100 Movies Bucket List was a poster given to Jesse by his sister on Christmas 2019. We are committed to watching all of these movies and writing about them. We have no idea how long this will take. What even is time during the quarantine? And sometimes, these posts will include spoilers. Just a friendly warning from two friendly guys.
The 2016 film Moonlight is not just a character study of a young black man growing up in the streets of Miami working through his identity and sexuality. It does more than show his life and his struggles, it actually takes on the personality of the protagonist. The film, much like Chiron, is soft-spoken and pensive, layered with love but with a growing aggression boiling beneath the surface.
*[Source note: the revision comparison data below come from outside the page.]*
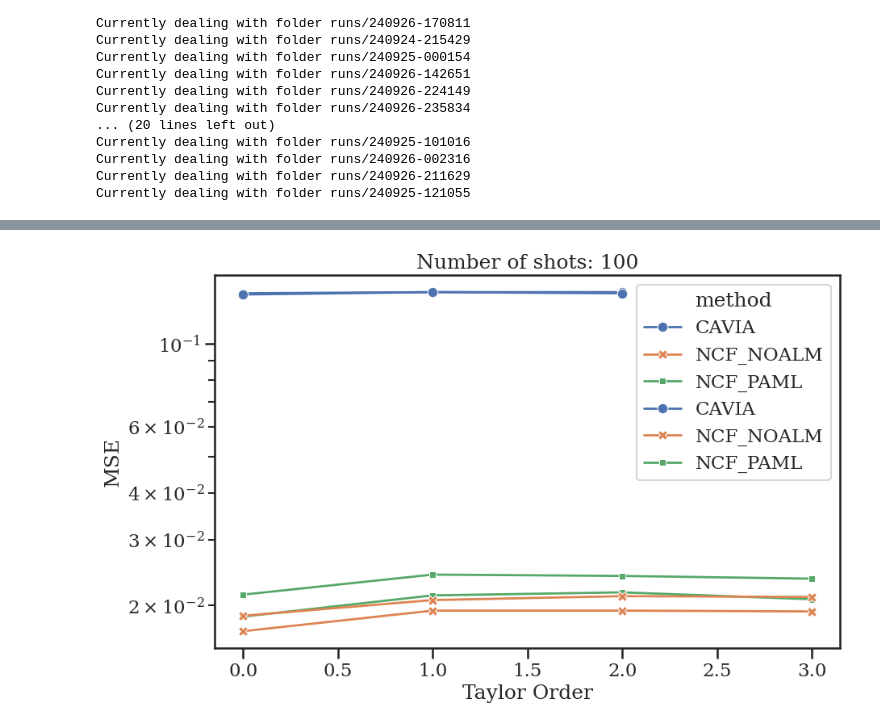
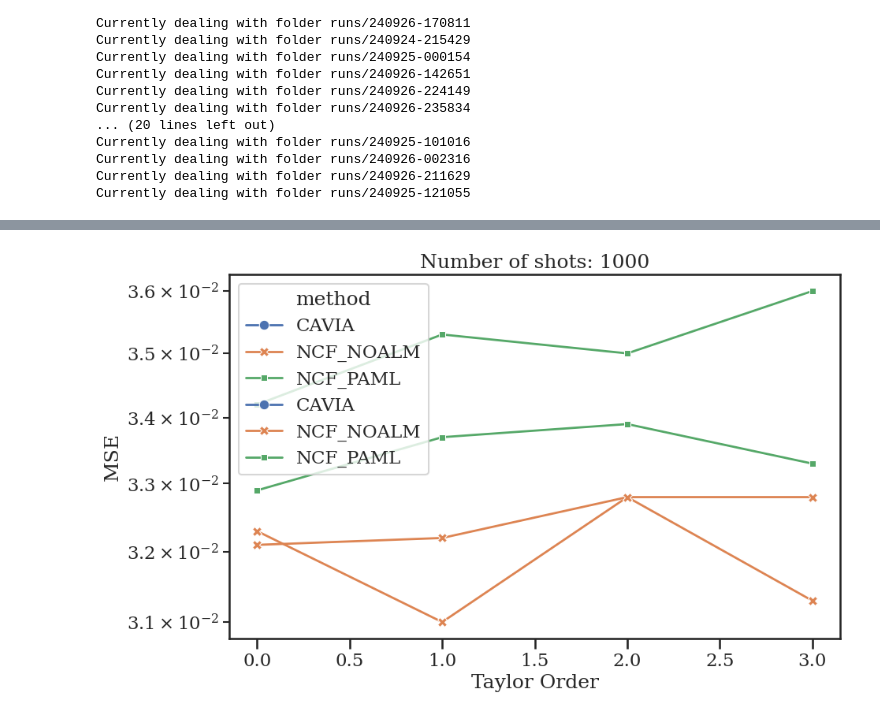
Before and after one commit to ddrous/self-mod, a Jupyter notebook: examples/celeb-a/runs/DataTaylorExperiment/analysis.ipynb, the cells around one changed output, grey strips where cells are left out. Drawn from its saved outputs; the diff is of its cells as text; code cells hidden in the pictures.

```diff
--- a/examples/celeb-a/runs/DataTaylorExperiment/analysis.ipynb
+++ b/examples/celeb-a/runs/DataTaylorExperiment/analysis.ipynb
@@ -160,7 +160,7 @@ results
 | 22 | NCF_PAML | 3 | 1000 | 0.0 | 1 hours 18 mins 17 secs | 0.038042 | 0.0333 | 0.01550 | 0.0360 | ... |
 # %%
 ## PLot the results of a subset of the dataframe
-plot_nb_shots = 100
+plot_nb_shots = 1000
 
 condition = (results['nb_shots'] == plot_nb_shots)
 sub_results = results[condition]
@@ -194 +194 @@ plt.show()
-[figure, old version]
+[figure, new version]
```
Also changed, not shown: parts of 1 cell of this notebook, 7 other files.
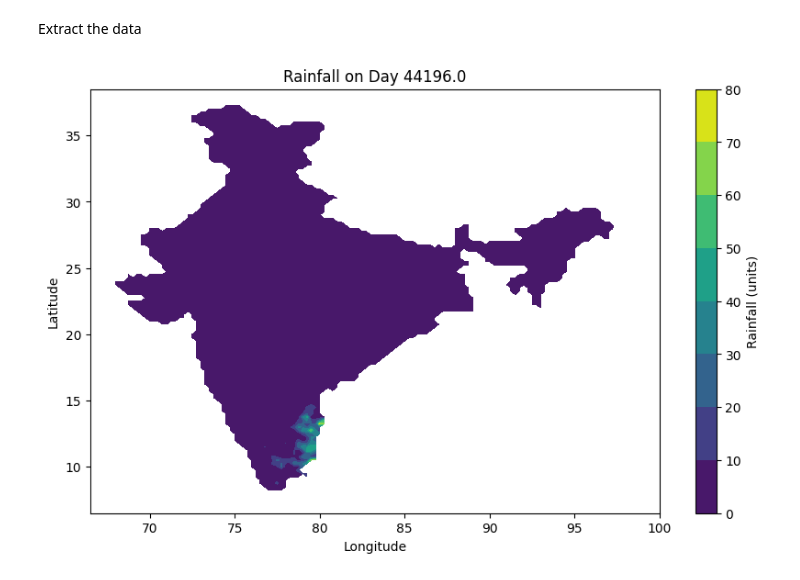
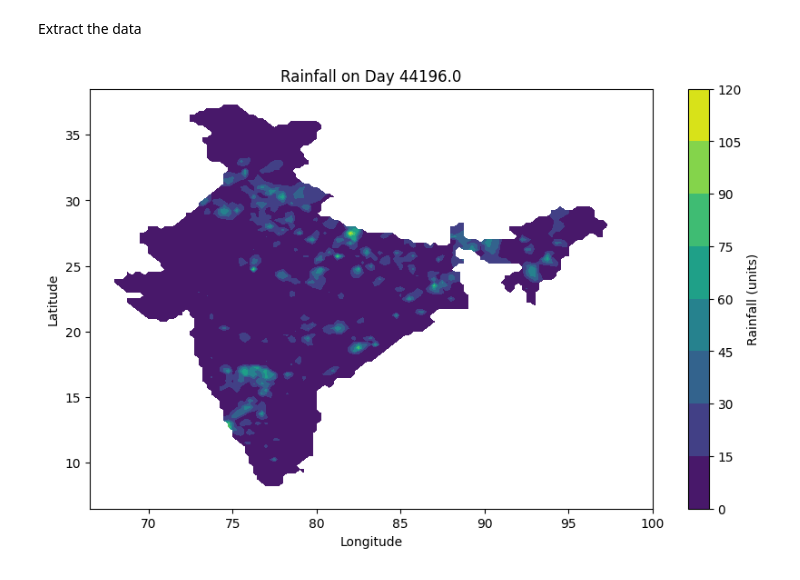
Before and after one commit to Mahadev5/Parametric_Soybean, a Jupyter notebook: Soybean Parametric Insurance.ipynb, the cells around one changed output. Saved outputs shown, nothing was run; the diff lists cells and outputs as text; code cells hidden in the pictures.

```diff
--- a/Soybean Parametric Insurance.ipynb
+++ b/Soybean Parametric Insurance.ipynb
@@ -35,23 +35,20 @@ Extract the data
 # %%
 # Extract necessary variables
 longitude = rainfall_2022.variables['LONGITUDE'][:]
 latitude = rainfall_2022.variables['LATITUDE'][:]
 time = rainfall_2022.variables['TIME'][:]
 rainfall = rainfall_2022.variables['RAINFALL'][:]
 
 # Plotting the rainfall data for the first day (time[0])
-rainfall_day_0 = rainfall[0, :, :]
+rainfall_day_0 = rainfall[210, :, :]
 
-# Plot the rainfall for the first day
+# Plot the rainfall for the 'x' day
 plt.figure(figsize=(10, 6))
 plt.contourf(longitude, latitude, rainfall_day_0, cmap='viridis')
 plt.colorbar(label='Rainfall (units)')  # Adjust units as per your dataset
 plt.title(f"Rainfall on Day {time[0]}")
 plt.xlabel('Longitude')
 plt.ylabel('Latitude')
 plt.show()
-
-# Plotting the average rainfall over the entire year (averaging over the time dimension)
-rainfall_avg = np.mean(rainfall, axis=0)  # Average over time (axis=0)
 # %% [output]
-[figure, old version]
+[figure, new version]
```
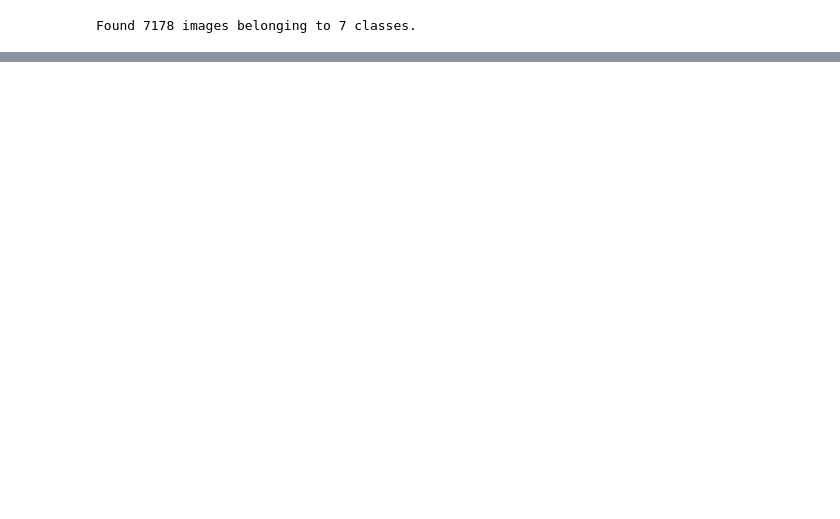
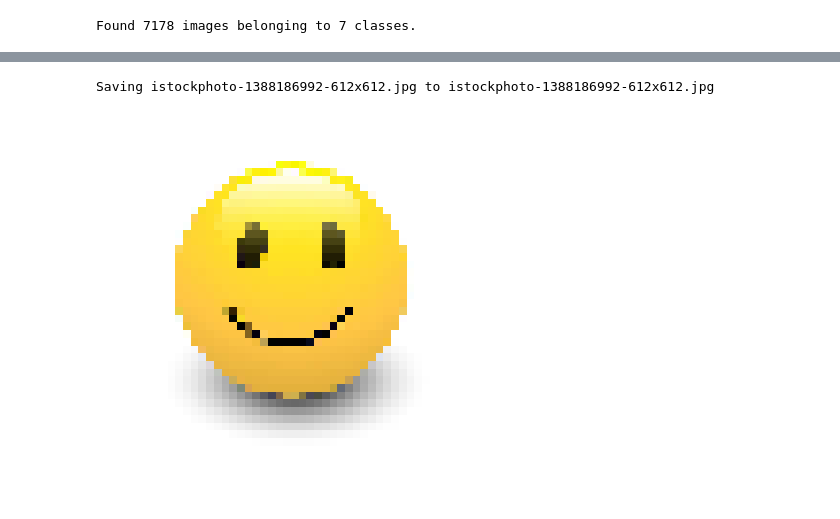
Before and after one commit to Carapet07/Data-Science-projects, a Jupyter notebook: Facial_Emotion_Recognition.ipynb, the cells around one changed output, grey strips where cells are left out. Saved outputs shown, nothing was run; the diff lists cells and outputs as text; code cells hidden in the pictures; blank space fills up the shorter version.

```diff
--- a/Facial_Emotion_Recognition.ipynb
+++ b/Facial_Emotion_Recognition.ipynb
@@ -308,0 +307,34 @@ plt.show()
+# %%
+import numpy as np
+import matplotlib.pyplot as plt
+from tensorflow.keras.utils import load_img, img_to_array
+from google.colab import files
+
+# Upload the image
+uploaded = files.upload()  # This opens a widget to upload your image
+
+# Assuming only one image is uploaded
+image_path = list(uploaded.keys())[0]
+
+# Load the image and display it
+img = load_img(image_path, target_size=(48, 48))  # Resize to match your input shape
+plt.imshow(img)
+plt.axis('off')
+plt.show()
+
+# Preprocess the image
+img_array = img_to_array(img)  # Convert the image to a NumPy array
+img_array = img_array / 255.0  # Normalize the pixel values to [0, 1]
+img_array = np.expand_dims(img_array, axis=0)  # Add batch dimension
+
+# Make predictions
+predictions = model.predict(img_array)
+predicted_class = np.argmax(predictions)  # Get the class with the highest probability
+
+# Map the predicted class to an emotion
+class_labels = ['Angry', 'Disgust', 'Fear', 'Happy', 'Sad', 'Surprise', 'Neutral']  # Adjust based on your dataset
+predicted_emotion = class_labels[predicted_class]
+
+# Display the result
+print(f"Predicted Emotion: {predicted_emotion}")
+# %% [output]
@@ -308,0 +342,2 @@ plt.show()
+Saving istockphoto-1388186992-612x612.jpg to istockphoto-1388186992-612x612.jpg
+[figure, added]
```
Also changed, not shown: parts of 16 cells of this notebook.
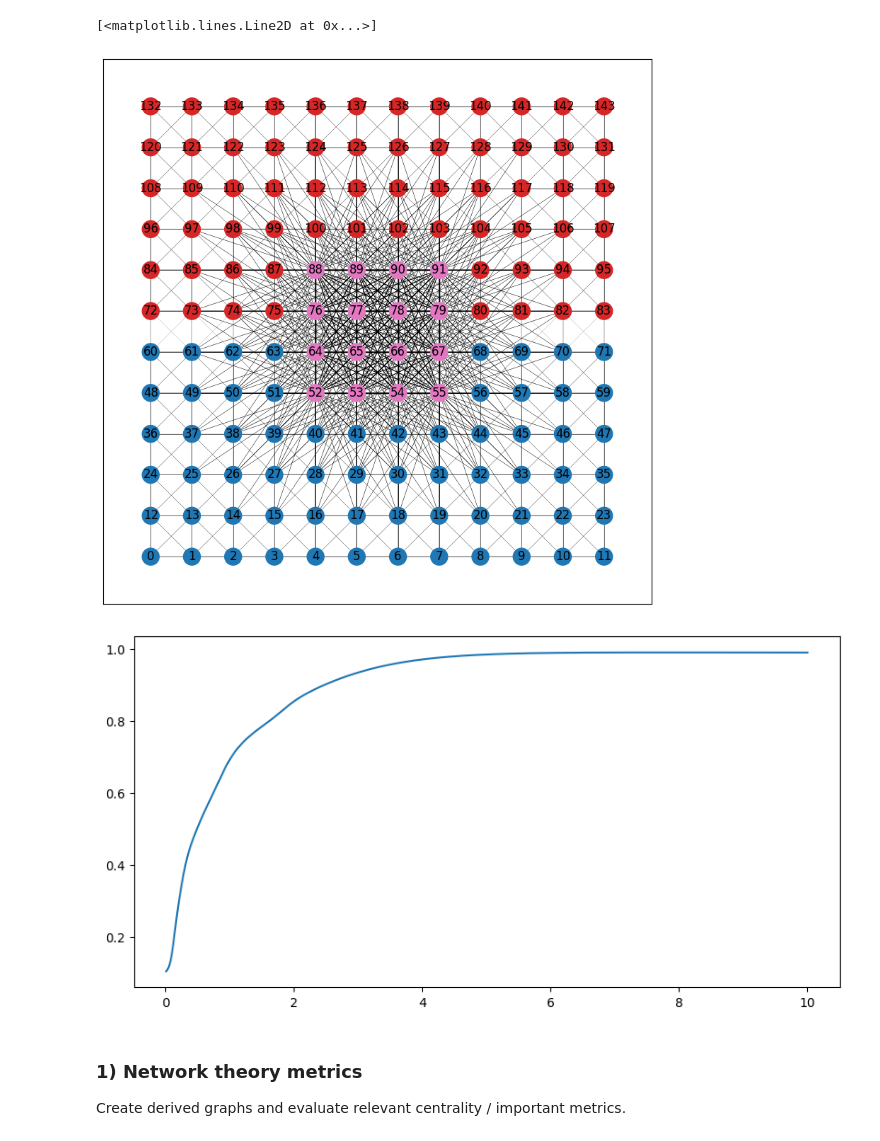
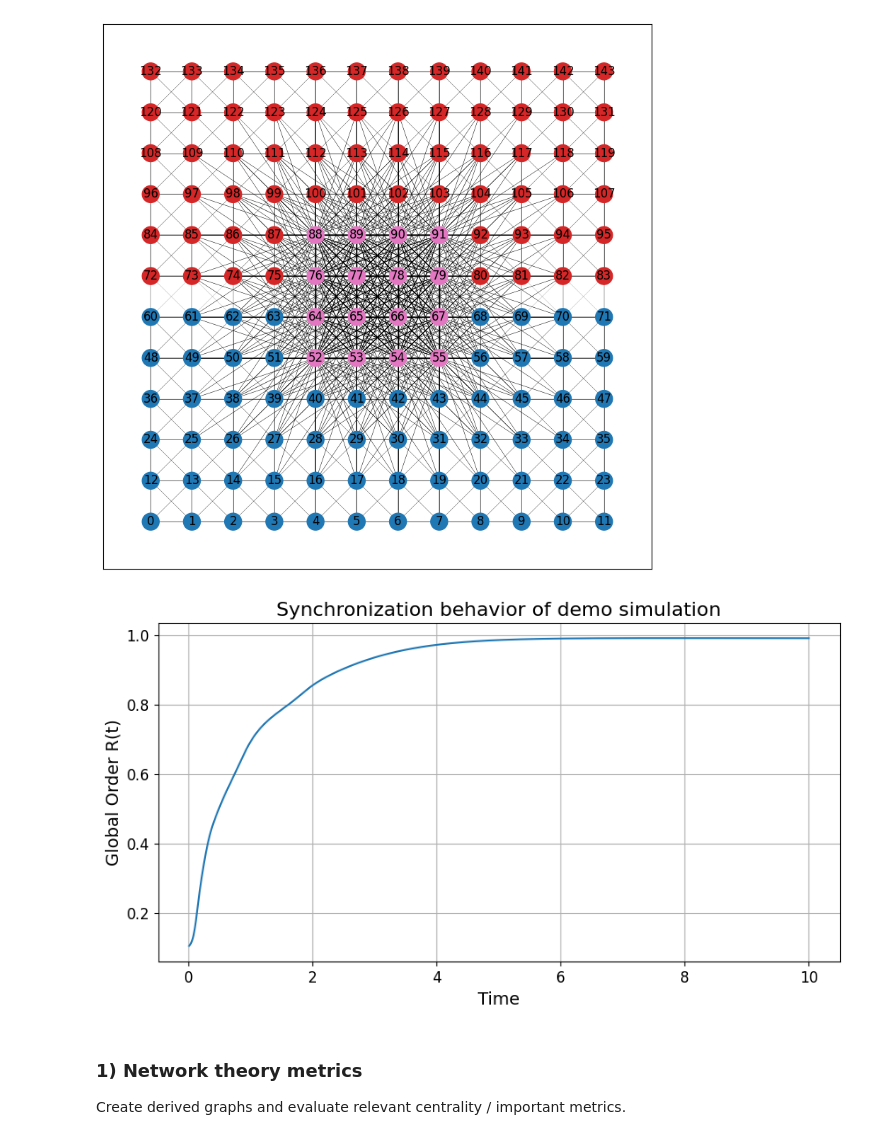
Before and after one commit to adamLastovka/KuramotoNeuralSimulations, a Jupyter notebook: Notebooks/05_metric_comparison.ipynb, the cells around one changed output. Cells and saved outputs as stored; diff of their text form; code cells hidden in the pictures.

Commit message:
Plot formatting and visualization

```diff
--- a/Notebooks/05_metric_comparison.ipynb
+++ b/Notebooks/05_metric_comparison.ipynb
@@ -1,4 +1,7 @@
 # %%
+%load_ext autoreload
+%autoreload 2
+
 import numpy as np
 import matplotlib.pyplot as plt
 
@@ -34,6 +37,16 @@ from kuramoto.network import (
 )
 
 from jax import numpy as jnp
+
+SUPTITLE_SIZE = 20
+plt.rcParams.update({
+    "font.size": 14,
+    "figure.titlesize": 20,
+    "axes.titlesize": 16,
+    "axes.labelsize": 14,
+    "xtick.labelsize": 12,
+    "ytick.labelsize": 12,
+})
 
 SEED = 42
 grid_shape = (12, 12)
@@ -100,35 +113,38 @@ cfg = SimulationConfig(
         kernel="gaussian",
         base_strength=1.0,
         radius=4.0,
         mode="spatial",
         components=components,
         group_ids=group_ids,
     ),
     initial_theta=InitThetaConfig(mode="uniform"),
     initial_omega=InitOmegaConfig(mode="normal", mu=0.0, sigma=0.3),
     seed=42,
 )
 
 sim = build_simulation(config=cfg, rng=np.random.default_rng(SEED))
 
 # Run simulation
 results = sim.run((0, T_END), dt, rng=RNG)
 
 # Visualize base network
 G = create_cortical_graph(sim)
 
 plot_cortical_graph(G, layout="grid")
 
 
 # Postprocess
 R_list, _ = order_parameter(results['theta'])
 
 fig,ax = plt.subplots(figsize=(10,5))
 ax.plot(results['ts'], R_list, linewidth=1.5)
+ax.set_xlabel("Time")
+ax.set_ylabel("Global Order R(t)")
+ax.set_title("Synchronization behavior of demo simulation")
+ax.grid(True)
 # %% [output]
-[<matplotlib.lines.Line2D at 0x...>]
 [figure]
-[figure, old version]
+[figure, new version]
 # %% [markdown]
 ### 1) Network theory metrics
 
```
Also changed, not shown: parts of 7 cells of this notebook, 7 other files.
Midway through the film that aggression bursts through with a violent act that, in a traditional story structure, would be the climax of the film. However in the deft hands of director and writer Barry Jenkins, the real climax comes in a late scene and is accomplished entirely through dialogue.
The climax coming through dialogue only works because the real beauty of the film is its subtlety. Each cut, each word, and each moment is meaningful and succinct. This is not your typical critical fodder attempting to cash in come award season. Typically films that are upper case IMPORTANT and TRANSCENDENT go out of their way to be as long and drawn out as possible. Moonlight stands out from that way of thinking and proves that a movie can be tragic, lovely, and IMPORTANT without the fluff.
At just under two hours, Jenkins manages to take the audience through the life of Chiron from bullied adolescent to withdrawn teenager to successful drug dealer. The transitions are smooth and timed perfectly. Just as you think you are understanding Chiron he grows up and changes in ways you didn’t expect. Broken out in chapters based on his nickname at each point in his life (Little, Chiron, Black), and played by three different and remarkable actors, we see the subtle growth of a young man trying to figure himself out. From a skinny, scared child to a muscular drug kingpin, the only trait carried form youth to adulthood is his uncertainty about his own identity.
The direction of Jenkins is best represented by how the three actors portrayed Chiron at different stages in his life. The transition from Alex Hibbert (“Little”) to Ashton Sanders (“Chiron”) and finally to Trevante Rhoades (“Black”) could have been jarring or confusing but these three actors, and Jenkins direction/trust, did a remarkable job losing themselves in Chiron so much that it feels like a natural growth of the character.
Rhoades especially stands out as he had the toughest job of them all to transition Chiron from a scared teenager with an identity crisis to a tough guy masking his insecurities with bravado. Rhoades’ ability to show the scared child in his eyes while walking around with a veneer of a tough guy is remarkable and represents the pains that “outcasts”, especially gay minorities, will go to to fit in or not to be bothered.
Moonlight’s beauty comes from what is unspoken, Jenkins trusts the audience to fill in the gaps based on subtle glances and body language. A trust he can bestow because he carefully constructed a multi-layered loving, tragic piece of art with perfect pacing. It’s akin to reading poetry or listening to a song, it’s best to watch it for yourself and, like the moonlight on your face on a cloudless night at the beach, let its beauty sink in.